*** Available data ***

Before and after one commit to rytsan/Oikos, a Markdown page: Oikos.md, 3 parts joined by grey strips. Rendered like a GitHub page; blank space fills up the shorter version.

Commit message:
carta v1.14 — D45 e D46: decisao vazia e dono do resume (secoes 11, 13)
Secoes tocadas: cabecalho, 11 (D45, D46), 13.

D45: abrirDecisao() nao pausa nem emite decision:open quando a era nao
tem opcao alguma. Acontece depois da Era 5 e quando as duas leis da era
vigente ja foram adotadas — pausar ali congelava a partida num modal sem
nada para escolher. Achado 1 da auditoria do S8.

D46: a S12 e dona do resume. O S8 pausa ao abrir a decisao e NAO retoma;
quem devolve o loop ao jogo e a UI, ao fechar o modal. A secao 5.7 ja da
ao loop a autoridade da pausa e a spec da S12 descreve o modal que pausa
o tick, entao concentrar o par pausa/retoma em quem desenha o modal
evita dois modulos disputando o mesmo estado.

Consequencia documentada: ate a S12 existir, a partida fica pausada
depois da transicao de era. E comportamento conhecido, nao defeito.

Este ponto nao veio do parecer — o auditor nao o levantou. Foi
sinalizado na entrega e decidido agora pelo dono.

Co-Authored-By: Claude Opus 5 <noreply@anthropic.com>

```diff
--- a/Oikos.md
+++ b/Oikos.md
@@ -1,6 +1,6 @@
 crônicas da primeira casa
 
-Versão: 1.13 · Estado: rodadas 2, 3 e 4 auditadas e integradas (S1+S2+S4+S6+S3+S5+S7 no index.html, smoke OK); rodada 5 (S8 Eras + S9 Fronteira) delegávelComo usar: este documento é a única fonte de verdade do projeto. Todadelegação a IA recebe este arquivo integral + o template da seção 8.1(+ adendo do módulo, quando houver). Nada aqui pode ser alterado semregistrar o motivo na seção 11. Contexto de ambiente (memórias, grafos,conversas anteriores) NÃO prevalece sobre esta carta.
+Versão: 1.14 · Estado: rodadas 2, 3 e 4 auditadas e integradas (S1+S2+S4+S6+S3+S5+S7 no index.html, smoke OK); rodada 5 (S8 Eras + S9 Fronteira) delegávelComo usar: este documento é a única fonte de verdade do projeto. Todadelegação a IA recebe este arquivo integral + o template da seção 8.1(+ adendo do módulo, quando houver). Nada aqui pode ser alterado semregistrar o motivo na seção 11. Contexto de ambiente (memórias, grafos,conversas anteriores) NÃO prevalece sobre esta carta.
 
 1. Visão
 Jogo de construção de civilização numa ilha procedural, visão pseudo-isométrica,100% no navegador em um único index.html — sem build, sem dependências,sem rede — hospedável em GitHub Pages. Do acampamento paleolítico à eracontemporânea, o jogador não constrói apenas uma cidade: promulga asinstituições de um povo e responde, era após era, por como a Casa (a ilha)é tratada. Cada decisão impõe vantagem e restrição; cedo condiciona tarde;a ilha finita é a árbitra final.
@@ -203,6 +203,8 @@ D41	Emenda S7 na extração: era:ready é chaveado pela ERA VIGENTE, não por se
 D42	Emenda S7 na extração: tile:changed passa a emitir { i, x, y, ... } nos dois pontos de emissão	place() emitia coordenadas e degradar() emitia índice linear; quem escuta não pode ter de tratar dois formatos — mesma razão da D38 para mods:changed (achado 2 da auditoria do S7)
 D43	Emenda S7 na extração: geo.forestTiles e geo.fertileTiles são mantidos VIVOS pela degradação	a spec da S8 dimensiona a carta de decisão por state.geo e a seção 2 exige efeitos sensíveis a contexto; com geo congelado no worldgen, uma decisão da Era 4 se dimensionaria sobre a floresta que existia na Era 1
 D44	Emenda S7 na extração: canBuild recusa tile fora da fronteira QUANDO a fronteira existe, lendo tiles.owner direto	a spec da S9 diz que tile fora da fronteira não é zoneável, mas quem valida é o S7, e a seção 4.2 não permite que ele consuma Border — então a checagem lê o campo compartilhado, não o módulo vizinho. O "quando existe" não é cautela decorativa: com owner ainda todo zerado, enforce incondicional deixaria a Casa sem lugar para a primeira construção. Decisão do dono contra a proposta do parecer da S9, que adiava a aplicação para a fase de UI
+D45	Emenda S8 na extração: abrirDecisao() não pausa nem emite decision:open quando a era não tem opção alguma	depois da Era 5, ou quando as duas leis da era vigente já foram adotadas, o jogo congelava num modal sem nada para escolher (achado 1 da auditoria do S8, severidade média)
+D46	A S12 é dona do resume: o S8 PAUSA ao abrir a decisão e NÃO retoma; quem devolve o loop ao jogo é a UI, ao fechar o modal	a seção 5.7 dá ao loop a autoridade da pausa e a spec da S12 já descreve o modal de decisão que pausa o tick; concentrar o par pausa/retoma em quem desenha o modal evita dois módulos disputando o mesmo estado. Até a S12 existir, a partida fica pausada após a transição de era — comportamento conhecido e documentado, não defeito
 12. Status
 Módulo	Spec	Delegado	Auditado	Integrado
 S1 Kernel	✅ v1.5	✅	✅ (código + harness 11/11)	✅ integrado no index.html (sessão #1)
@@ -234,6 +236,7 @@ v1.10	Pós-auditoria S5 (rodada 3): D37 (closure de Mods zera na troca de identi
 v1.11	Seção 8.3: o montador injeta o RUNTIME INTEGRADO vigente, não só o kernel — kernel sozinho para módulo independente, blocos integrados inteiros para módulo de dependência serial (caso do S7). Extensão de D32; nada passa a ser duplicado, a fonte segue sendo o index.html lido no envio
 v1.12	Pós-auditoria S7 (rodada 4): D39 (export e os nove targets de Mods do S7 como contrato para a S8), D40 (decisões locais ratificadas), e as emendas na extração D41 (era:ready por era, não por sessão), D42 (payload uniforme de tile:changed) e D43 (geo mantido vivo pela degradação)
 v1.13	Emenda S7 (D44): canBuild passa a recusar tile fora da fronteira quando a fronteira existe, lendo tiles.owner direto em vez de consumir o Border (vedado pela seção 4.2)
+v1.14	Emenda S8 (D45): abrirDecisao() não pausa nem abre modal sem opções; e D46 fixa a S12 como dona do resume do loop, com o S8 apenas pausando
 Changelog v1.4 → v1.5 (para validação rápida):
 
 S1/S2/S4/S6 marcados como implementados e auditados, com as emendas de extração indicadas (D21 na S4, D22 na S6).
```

*** End of Available data ***

* [Work instruction]: Every line holding the string "resume" should be copied here, so please find those lines in the data.

* [Problem solution]:
carta v1.14 — D45 e D46: decisao vazia e dono do resume (secoes 11, 13)
D46: a S12 e dona do resume. O S8 pausa ao abrir a decisao e NAO retoma;
+D46	A S12 é dona do resume: o S8 PAUSA ao abrir a decisão e NÃO retoma; quem devolve o loop ao jogo é a UI, ao fechar o modal	a seção 5.7 dá ao loop a autoridade da pausa e a spec da S12 já descreve o modal de decisão que pausa o tick; concentrar o par pausa/retoma em quem desenha o modal evita dois módulos disputando o mesmo estado. Até a S12 existir, a partida fica pausada após a transição de era — comportamento conhecido e documentado, não defeito
+v1.14	Emenda S8 (D45): abrirDecisao() não pausa nem abre modal sem opções; e D46 fixa a S12 como dona do resume do loop, com o S8 apenas pausando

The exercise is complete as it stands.